Council debates roadside begging rules
City Council members are willing to consider further changes to the city’s rules on roadside begging, but don’t necessarily agree on what sort of solicitation tactics they might allow.
The key issue is how to modify an ordinance that at the start of the year restricted solicitors to the sidewalk.
Durham’s Homeless Services Advisory Committee has recommended a loosening of that restriction that administrators and city lawyers say could allow solicitors to cross a road’s travel lanes to approach a car.
There were as many opinions about that as there were council members in the room for Thursday’s work session, with Councilman Don Moffitt firmest in saying he wouldn’t want to allow it.
“When I think of this ordinance, I think of high school students advertising car washes,” he said, noting the rules cover more than begging. “It changes for me what we’re considering. And I don’t want high school students or panhandlers or bucket brigades in the travel lanes. Putting people in the same places as 3,000-pound automobiles moving at speed is just not the right thing to do.”
Councilwoman Diane Catotti likewise said she doesn’t think “people should be allowed to approach a driver on the driver’s side” of a car or truck.
But Councilman Steve Schewel favored granting “the ability to approach from the driver’s side,” while retaining existing prohibitions on soliciting along interstate on-ramps and from highway medians.
Mayor Bill Bell was concerned mainly about barring what he termed “aggressive” solicitations. Absent invitation from its occupants, “don’t come [to] the car, stick your hand in and ask for something,” he said.
He added that he’d “sort of gone along with” the clampdown the council initiated on solicitations at the start of 2013 and hadn’t seen it as a priority issue.
Councilwoman Cora Cole-McFadden focused less on how solicitors interact with traffic than about the possibility of begging near homes. And Councilman Eugene Brown plainly thought officials had gotten the issue right when they discussed it last winter.
“I don’t know how many of you have received thank-yous from Durham citizens for the action we took last December, but it’s really quite a few people,” Brown said. “And it will be shock-and-awe time to a lot of the members of the Durham community to go back to where we were.”
The existing rules, however, have drawn criticism from several ministers and defense lawyers.
They say the early-year change took from solicitors many of the most lucrative spots for seeking donations, and subjected them to criminal-law penalties.
Officials have moved to blunt one of those objections by setting up a monthly “community life court” that would focus more on linking panhandlers with social services than on penalizing them.
But the location issue remains. The winter rules change effectively barred soliciting in places like the U.S. 15-501/Interstate 40 and Fayetteville Road/I-40 interchange where it was once routine.
Schewel said he’s in favor of loosening the rules somewhat because there remain some people who, for reasons of disability, mental illness or other issues, can’t find a complete solution to their troubles from social services.
“Helping people move to a better place in life is absolutely right and essential” but there are a few people who support themselves through begging that local agencies don’t have answers for, he said.
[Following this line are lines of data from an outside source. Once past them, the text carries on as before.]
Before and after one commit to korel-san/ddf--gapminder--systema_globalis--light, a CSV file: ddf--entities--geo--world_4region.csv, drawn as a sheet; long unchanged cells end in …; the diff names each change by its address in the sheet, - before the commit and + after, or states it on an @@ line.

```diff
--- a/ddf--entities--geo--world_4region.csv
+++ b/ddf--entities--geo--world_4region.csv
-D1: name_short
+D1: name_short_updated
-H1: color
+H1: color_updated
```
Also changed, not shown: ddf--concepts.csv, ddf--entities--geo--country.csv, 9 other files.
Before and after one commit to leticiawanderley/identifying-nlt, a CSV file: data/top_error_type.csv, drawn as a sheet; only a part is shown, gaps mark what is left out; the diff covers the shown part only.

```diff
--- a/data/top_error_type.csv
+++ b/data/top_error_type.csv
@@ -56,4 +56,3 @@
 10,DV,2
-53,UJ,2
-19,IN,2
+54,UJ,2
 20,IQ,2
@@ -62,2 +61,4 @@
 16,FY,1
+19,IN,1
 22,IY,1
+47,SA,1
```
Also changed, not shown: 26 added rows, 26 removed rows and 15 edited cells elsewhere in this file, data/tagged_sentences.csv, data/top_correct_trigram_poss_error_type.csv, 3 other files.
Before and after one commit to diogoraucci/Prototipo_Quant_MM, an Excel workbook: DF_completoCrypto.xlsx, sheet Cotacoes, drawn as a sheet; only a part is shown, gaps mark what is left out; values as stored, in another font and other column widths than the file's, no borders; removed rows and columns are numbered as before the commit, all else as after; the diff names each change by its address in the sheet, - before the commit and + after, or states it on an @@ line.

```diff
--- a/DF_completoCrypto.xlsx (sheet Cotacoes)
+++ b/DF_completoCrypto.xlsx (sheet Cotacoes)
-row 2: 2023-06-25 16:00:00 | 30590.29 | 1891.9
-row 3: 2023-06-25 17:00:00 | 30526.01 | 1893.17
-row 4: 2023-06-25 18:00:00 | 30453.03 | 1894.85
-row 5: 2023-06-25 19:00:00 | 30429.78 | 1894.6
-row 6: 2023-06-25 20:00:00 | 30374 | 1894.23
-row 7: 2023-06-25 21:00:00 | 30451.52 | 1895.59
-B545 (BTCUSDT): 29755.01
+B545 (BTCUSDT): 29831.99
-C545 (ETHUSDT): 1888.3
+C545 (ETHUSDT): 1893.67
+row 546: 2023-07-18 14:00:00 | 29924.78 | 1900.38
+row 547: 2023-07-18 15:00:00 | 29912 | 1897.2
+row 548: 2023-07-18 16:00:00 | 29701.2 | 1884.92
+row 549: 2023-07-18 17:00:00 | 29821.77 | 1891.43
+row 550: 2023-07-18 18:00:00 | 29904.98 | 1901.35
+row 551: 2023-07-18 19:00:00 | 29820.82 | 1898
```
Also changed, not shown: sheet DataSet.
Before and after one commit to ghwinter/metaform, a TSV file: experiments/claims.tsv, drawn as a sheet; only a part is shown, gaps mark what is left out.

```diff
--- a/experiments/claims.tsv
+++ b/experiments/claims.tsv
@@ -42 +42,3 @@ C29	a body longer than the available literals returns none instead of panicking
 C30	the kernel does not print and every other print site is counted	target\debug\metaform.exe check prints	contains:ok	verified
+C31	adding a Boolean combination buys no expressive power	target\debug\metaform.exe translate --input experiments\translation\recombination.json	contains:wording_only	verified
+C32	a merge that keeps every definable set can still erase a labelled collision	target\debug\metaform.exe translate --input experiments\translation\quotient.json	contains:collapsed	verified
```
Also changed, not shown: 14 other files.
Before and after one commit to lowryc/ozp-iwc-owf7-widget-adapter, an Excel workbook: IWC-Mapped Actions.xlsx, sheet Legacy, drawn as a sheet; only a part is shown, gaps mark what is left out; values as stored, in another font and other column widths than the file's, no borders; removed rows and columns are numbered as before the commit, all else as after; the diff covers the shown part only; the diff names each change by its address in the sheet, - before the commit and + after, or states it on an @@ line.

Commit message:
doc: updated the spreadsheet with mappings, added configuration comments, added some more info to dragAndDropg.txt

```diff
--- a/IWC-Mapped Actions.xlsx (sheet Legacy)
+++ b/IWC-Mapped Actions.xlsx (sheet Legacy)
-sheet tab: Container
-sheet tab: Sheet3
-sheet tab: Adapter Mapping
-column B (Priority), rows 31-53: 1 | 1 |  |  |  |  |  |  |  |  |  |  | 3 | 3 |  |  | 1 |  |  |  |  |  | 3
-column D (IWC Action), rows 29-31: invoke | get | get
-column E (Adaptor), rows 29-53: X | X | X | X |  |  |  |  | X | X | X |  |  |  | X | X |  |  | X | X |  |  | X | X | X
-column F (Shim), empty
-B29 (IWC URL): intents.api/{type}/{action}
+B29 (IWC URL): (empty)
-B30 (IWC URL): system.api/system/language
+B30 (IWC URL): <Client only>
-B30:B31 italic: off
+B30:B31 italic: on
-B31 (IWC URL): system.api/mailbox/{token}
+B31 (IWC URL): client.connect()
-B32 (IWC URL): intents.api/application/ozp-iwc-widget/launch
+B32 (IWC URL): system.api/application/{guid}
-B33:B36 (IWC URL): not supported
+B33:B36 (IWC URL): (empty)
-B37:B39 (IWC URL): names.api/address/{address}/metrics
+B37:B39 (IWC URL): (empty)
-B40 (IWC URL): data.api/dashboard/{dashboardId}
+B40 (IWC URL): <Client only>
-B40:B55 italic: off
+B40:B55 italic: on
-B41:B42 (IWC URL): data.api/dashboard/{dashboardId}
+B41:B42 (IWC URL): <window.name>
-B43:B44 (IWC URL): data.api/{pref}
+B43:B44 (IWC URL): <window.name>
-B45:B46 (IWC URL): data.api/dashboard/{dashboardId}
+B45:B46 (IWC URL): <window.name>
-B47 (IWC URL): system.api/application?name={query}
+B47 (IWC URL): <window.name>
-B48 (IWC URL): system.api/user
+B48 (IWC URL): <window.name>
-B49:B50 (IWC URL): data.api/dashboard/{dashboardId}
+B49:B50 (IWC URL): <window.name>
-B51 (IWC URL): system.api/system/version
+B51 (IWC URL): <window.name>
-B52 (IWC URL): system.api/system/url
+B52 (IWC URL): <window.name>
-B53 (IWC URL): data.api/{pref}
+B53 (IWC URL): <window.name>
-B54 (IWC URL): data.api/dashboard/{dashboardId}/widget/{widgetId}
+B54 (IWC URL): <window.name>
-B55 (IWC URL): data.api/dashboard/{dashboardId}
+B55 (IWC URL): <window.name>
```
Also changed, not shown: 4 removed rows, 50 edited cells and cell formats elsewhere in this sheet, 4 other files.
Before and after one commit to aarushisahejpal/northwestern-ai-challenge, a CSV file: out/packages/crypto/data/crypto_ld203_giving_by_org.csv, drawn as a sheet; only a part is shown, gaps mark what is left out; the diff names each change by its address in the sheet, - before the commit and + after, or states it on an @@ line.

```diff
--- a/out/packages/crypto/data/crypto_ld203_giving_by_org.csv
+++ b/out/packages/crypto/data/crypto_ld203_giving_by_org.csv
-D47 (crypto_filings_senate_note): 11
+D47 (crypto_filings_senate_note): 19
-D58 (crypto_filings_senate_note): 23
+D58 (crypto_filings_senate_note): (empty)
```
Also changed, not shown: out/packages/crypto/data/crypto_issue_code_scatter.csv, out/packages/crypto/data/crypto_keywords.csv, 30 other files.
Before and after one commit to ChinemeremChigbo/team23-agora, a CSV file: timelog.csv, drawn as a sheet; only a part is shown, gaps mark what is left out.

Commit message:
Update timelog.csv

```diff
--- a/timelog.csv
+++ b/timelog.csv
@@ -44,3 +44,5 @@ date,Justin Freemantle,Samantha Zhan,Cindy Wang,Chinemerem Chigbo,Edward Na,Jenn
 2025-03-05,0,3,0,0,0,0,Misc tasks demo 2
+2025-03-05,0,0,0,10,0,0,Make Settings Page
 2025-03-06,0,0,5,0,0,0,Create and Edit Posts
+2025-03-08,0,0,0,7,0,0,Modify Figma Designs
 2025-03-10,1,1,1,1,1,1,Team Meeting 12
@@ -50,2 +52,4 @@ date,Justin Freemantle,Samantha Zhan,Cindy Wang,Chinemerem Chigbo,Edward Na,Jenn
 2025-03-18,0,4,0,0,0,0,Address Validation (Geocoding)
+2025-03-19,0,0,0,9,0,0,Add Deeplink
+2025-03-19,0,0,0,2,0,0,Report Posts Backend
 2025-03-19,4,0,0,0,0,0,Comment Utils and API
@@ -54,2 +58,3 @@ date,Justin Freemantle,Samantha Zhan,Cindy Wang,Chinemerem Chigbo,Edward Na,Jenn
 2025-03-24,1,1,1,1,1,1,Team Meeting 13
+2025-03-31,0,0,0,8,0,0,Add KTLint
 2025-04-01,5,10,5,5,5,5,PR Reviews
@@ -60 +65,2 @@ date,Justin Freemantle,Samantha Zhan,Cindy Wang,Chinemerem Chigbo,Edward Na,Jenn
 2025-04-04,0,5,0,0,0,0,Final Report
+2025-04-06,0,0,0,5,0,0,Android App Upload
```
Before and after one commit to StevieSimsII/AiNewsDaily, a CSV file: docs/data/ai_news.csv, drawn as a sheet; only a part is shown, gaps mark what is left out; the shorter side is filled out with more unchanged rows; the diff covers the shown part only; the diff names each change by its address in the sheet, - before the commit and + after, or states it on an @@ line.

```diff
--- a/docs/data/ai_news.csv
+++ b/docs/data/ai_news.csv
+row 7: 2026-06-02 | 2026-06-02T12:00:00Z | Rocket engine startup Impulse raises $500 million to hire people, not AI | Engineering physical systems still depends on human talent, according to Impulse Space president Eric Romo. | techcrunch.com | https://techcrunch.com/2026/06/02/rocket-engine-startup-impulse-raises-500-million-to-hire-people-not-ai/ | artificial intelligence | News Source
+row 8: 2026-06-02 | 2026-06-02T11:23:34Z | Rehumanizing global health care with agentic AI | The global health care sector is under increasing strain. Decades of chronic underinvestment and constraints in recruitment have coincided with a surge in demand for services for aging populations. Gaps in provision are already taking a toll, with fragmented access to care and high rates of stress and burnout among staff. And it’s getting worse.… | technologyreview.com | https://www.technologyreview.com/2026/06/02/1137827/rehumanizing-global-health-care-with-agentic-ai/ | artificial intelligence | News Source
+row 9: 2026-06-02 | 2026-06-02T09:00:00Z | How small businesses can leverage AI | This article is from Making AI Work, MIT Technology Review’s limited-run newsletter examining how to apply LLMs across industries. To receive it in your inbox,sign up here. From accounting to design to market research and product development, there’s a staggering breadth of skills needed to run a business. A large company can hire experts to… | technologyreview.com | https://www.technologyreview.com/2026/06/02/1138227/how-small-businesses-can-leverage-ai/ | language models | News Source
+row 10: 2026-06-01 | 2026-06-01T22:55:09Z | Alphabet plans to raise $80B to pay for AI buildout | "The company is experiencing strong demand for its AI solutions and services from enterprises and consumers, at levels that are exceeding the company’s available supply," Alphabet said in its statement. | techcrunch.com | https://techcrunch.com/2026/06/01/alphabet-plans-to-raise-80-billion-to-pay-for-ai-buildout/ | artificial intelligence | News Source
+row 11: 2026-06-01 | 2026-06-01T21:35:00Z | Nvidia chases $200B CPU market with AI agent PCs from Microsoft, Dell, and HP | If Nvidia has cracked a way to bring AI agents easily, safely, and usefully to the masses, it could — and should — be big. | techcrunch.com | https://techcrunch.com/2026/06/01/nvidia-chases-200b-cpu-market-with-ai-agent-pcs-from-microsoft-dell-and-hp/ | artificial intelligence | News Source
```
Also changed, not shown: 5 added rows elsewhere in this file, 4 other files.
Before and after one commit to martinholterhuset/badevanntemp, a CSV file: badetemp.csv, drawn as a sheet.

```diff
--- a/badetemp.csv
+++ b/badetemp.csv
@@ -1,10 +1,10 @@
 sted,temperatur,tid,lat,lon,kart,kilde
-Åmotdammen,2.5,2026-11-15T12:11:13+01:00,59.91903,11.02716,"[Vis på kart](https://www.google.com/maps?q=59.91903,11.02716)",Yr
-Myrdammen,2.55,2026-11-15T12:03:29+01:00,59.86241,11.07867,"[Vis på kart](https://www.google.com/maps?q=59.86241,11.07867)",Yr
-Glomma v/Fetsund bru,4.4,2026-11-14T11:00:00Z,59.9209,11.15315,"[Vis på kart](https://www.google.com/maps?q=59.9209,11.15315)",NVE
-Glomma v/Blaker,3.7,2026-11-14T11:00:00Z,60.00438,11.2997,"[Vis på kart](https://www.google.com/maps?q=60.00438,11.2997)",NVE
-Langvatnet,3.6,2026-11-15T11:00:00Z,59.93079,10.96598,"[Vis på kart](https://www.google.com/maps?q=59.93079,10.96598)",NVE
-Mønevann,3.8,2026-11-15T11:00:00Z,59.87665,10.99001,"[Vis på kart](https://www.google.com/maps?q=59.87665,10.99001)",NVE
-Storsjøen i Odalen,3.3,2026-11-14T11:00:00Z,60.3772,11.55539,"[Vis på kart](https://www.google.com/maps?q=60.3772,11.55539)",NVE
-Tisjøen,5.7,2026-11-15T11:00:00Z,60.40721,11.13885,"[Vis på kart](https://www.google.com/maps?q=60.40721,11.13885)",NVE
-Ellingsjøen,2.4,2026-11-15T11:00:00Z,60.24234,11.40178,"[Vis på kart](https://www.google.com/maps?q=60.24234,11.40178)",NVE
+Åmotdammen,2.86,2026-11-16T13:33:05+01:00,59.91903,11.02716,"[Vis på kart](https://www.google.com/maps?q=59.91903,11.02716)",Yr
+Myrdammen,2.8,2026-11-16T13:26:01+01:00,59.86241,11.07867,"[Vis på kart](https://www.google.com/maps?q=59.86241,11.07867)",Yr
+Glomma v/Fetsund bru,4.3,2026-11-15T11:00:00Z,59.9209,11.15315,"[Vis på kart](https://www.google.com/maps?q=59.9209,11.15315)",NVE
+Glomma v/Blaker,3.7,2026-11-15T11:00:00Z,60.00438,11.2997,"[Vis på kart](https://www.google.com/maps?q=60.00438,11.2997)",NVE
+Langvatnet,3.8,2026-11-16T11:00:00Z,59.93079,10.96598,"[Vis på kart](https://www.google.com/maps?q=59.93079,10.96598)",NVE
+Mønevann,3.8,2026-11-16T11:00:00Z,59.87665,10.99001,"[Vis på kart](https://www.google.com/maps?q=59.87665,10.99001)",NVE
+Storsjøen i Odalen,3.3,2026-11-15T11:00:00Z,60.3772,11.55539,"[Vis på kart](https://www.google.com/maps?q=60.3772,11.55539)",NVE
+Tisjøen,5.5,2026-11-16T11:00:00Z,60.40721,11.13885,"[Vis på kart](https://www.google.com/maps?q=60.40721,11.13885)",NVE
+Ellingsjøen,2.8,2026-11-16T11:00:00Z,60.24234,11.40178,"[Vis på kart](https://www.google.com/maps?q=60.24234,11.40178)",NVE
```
But Cole-McFadden and Brown were decidedly of the opinion that officials and advocates should be steering solicitors to services, “from this point to a better point in life,” as Cole-McFadden put it.
City Manager Tom Bonfield said administrators and city lawyers will ponder the council’s advice and suggest revisions to the ordinance. “It may not be perfect, but we’ll bring something back,” he promised.